- **STORED DATA**:
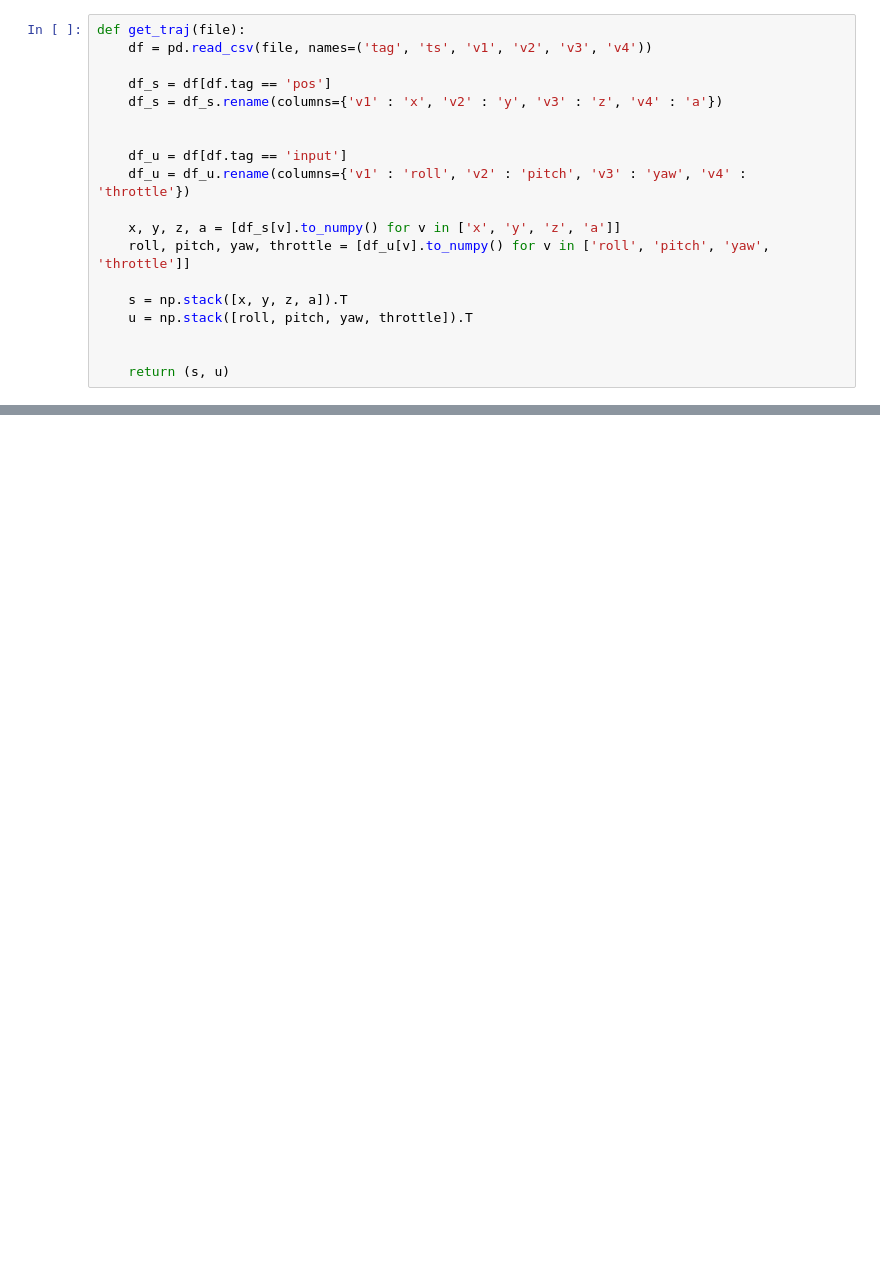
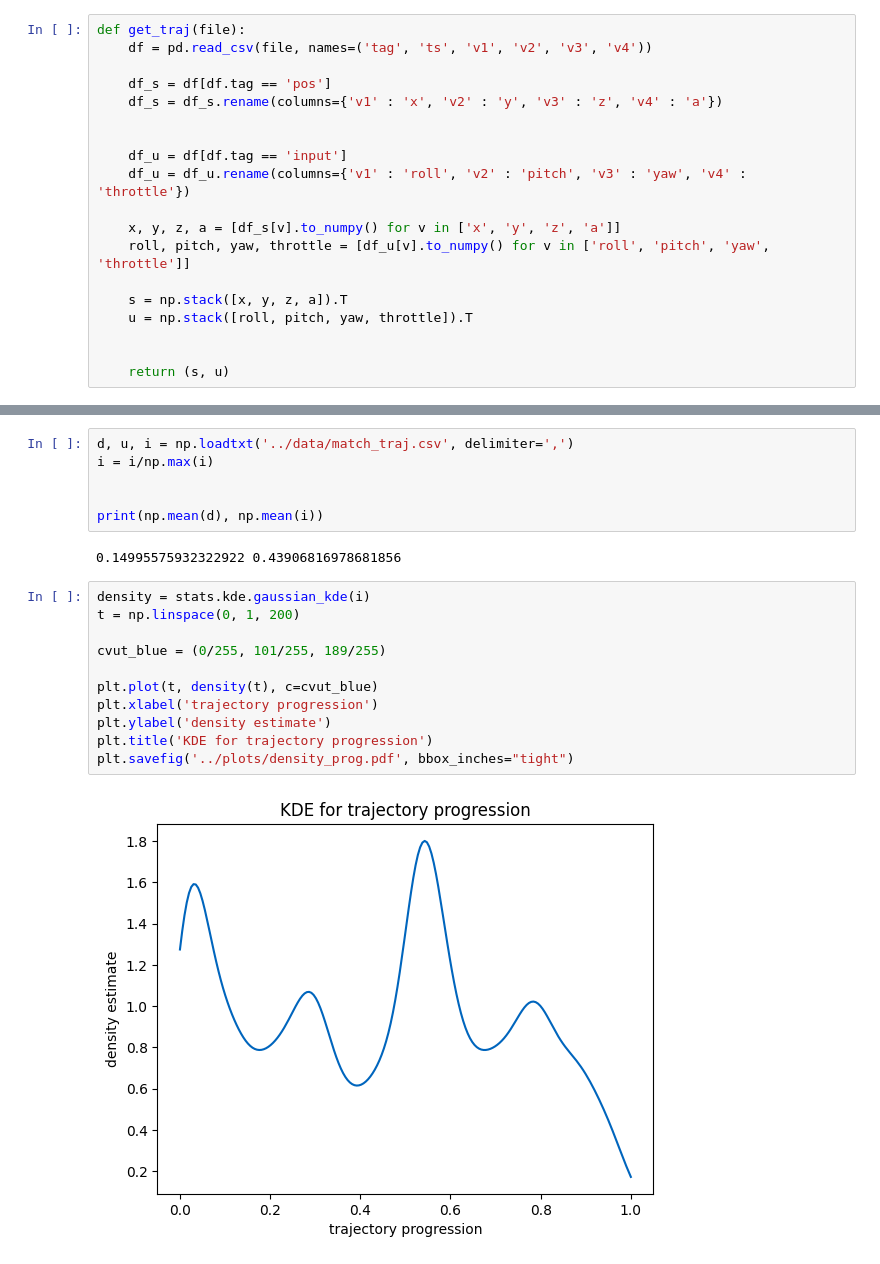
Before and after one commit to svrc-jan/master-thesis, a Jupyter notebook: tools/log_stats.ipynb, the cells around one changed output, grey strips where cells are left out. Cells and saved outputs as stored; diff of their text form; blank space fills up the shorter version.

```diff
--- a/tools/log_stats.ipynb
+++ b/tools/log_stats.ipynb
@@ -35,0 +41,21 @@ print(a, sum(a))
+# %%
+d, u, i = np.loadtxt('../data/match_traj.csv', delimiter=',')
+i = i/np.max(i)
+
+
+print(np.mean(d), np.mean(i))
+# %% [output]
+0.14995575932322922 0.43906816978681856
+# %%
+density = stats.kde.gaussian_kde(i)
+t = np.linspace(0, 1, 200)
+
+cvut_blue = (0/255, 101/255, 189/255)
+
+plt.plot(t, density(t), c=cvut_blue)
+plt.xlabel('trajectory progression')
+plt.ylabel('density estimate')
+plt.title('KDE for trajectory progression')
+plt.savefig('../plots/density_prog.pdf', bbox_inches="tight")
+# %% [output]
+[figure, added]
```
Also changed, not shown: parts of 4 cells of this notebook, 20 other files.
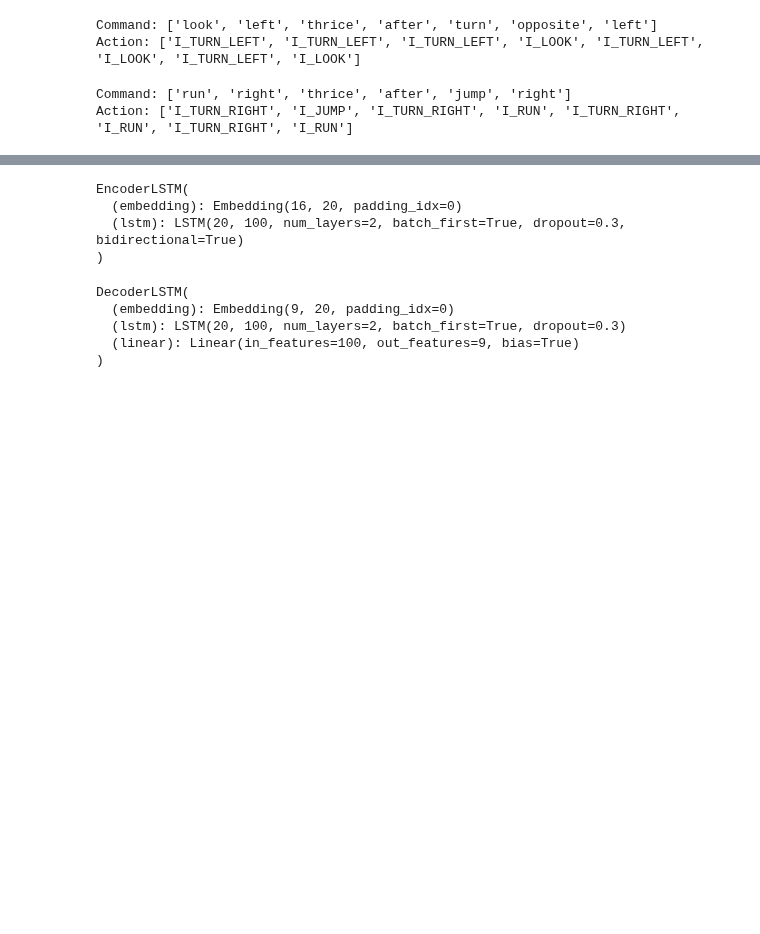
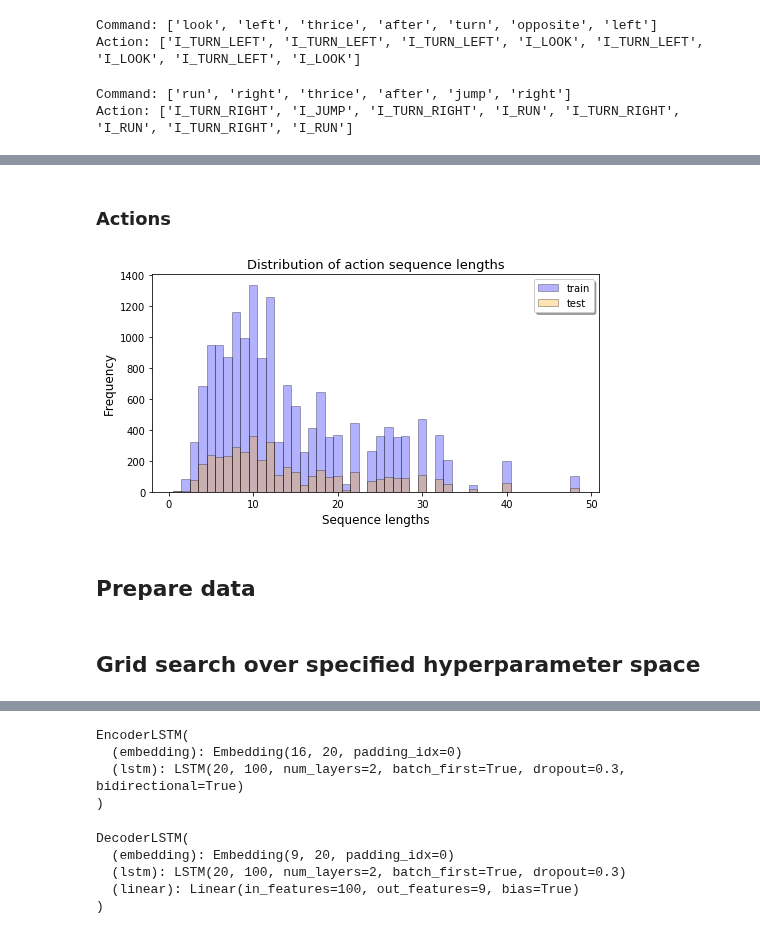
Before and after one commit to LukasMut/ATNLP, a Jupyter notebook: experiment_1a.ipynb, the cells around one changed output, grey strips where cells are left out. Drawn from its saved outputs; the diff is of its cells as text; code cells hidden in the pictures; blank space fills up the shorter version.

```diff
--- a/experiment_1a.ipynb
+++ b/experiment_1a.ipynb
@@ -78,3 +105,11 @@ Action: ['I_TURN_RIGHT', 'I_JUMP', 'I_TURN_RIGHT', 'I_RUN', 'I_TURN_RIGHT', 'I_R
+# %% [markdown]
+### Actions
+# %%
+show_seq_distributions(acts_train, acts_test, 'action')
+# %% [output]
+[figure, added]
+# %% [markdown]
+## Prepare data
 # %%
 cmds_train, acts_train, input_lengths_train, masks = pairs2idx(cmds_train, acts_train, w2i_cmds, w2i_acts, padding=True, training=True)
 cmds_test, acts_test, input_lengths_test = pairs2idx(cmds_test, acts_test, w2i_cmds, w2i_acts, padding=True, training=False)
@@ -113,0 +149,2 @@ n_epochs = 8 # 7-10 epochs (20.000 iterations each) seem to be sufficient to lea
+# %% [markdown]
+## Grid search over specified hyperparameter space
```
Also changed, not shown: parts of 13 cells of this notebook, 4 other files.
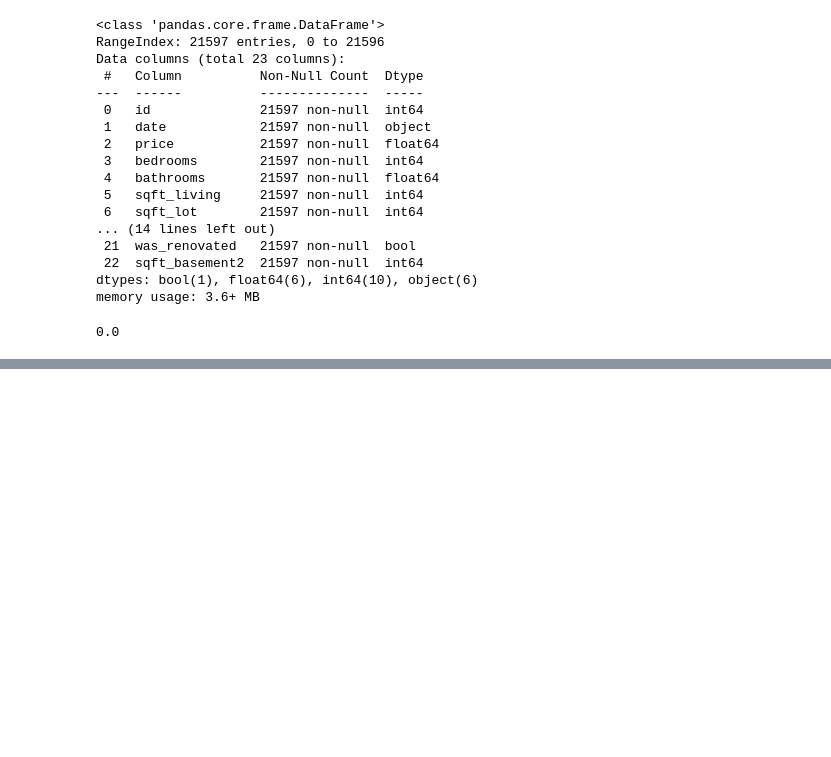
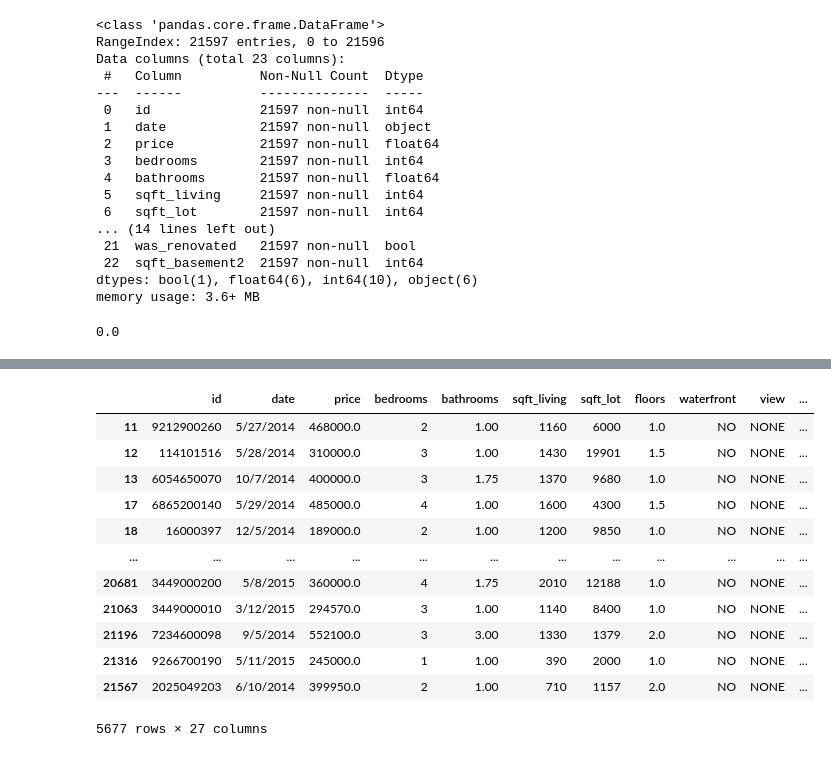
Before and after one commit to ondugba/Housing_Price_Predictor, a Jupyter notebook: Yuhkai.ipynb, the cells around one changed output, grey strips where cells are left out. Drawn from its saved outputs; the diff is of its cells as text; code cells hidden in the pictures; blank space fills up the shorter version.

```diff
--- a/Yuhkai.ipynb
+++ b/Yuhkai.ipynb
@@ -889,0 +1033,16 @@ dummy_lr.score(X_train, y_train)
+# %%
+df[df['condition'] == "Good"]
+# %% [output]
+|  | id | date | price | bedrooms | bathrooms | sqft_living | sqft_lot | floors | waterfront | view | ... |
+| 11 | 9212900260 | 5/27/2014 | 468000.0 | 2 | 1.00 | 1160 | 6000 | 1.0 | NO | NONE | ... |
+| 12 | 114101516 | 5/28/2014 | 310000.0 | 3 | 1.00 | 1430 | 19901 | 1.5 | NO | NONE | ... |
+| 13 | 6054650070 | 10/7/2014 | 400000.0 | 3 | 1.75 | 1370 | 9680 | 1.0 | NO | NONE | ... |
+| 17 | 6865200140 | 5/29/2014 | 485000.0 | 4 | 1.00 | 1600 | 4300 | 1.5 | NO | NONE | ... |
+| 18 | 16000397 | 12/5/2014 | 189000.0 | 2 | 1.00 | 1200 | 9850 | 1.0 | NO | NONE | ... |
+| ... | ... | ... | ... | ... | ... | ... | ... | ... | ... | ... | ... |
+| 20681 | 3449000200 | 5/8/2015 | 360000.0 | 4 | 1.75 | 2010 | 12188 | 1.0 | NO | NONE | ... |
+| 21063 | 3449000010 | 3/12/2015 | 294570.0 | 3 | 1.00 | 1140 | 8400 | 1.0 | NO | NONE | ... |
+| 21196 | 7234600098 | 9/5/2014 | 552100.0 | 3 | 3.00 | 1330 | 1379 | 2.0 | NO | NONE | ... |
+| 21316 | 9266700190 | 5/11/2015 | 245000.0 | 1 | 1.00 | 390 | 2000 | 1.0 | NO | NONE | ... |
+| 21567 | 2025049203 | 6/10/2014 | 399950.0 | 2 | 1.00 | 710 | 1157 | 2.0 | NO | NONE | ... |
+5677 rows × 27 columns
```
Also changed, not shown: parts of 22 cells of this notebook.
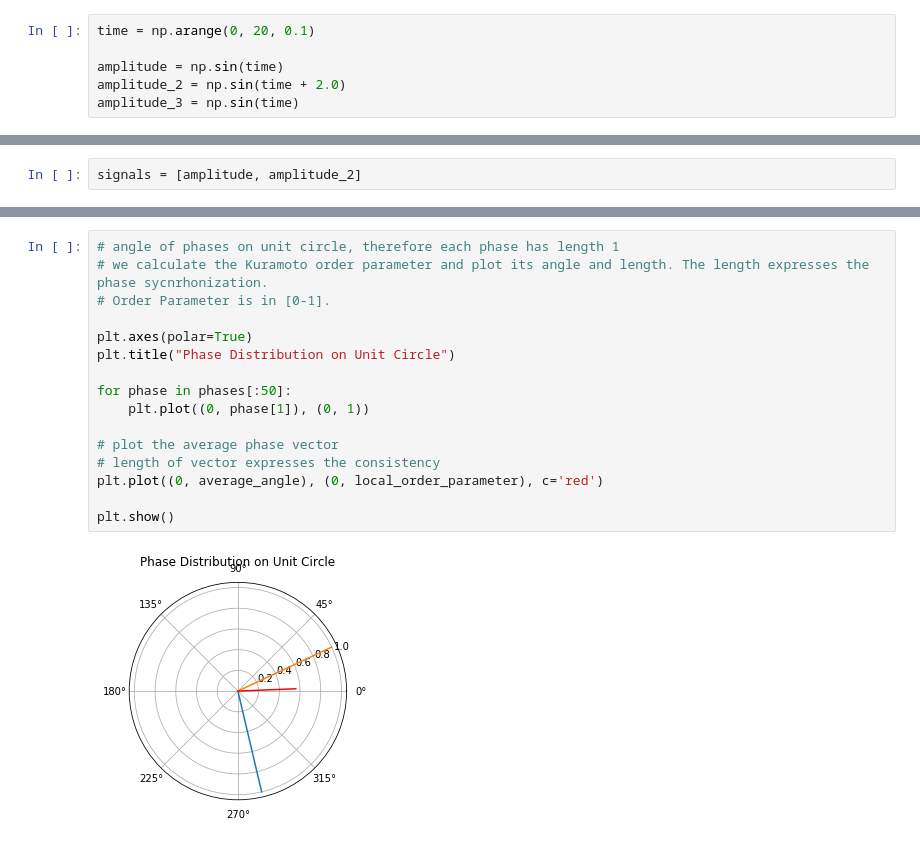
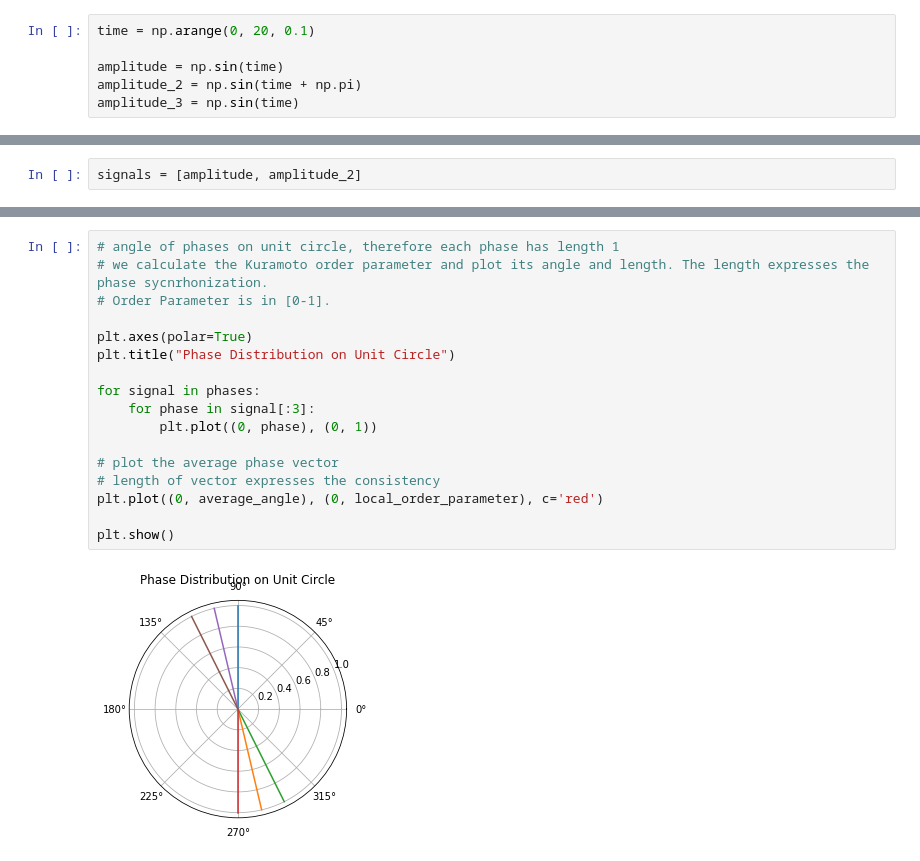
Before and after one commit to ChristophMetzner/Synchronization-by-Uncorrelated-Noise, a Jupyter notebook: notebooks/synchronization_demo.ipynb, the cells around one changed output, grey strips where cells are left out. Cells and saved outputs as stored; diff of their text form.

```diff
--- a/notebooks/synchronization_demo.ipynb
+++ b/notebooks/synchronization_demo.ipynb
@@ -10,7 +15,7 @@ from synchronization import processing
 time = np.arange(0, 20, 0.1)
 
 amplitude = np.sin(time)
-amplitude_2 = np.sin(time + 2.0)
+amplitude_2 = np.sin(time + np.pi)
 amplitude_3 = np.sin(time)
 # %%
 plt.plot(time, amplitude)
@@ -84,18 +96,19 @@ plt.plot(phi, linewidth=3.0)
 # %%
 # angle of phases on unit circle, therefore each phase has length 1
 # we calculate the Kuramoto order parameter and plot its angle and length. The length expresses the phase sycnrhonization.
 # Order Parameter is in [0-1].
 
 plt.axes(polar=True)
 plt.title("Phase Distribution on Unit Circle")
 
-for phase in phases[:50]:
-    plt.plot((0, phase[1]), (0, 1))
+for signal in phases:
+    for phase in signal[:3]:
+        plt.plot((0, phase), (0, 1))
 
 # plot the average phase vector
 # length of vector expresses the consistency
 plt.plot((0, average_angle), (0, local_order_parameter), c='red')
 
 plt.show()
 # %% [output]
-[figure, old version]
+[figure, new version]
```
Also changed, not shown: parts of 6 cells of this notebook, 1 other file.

- **WHAT YOU NEED TO DO**: Some lines of the listing may include the string "Also". Tally them and report only the total.

- **ANSWER TO THE PROBLEM**: 4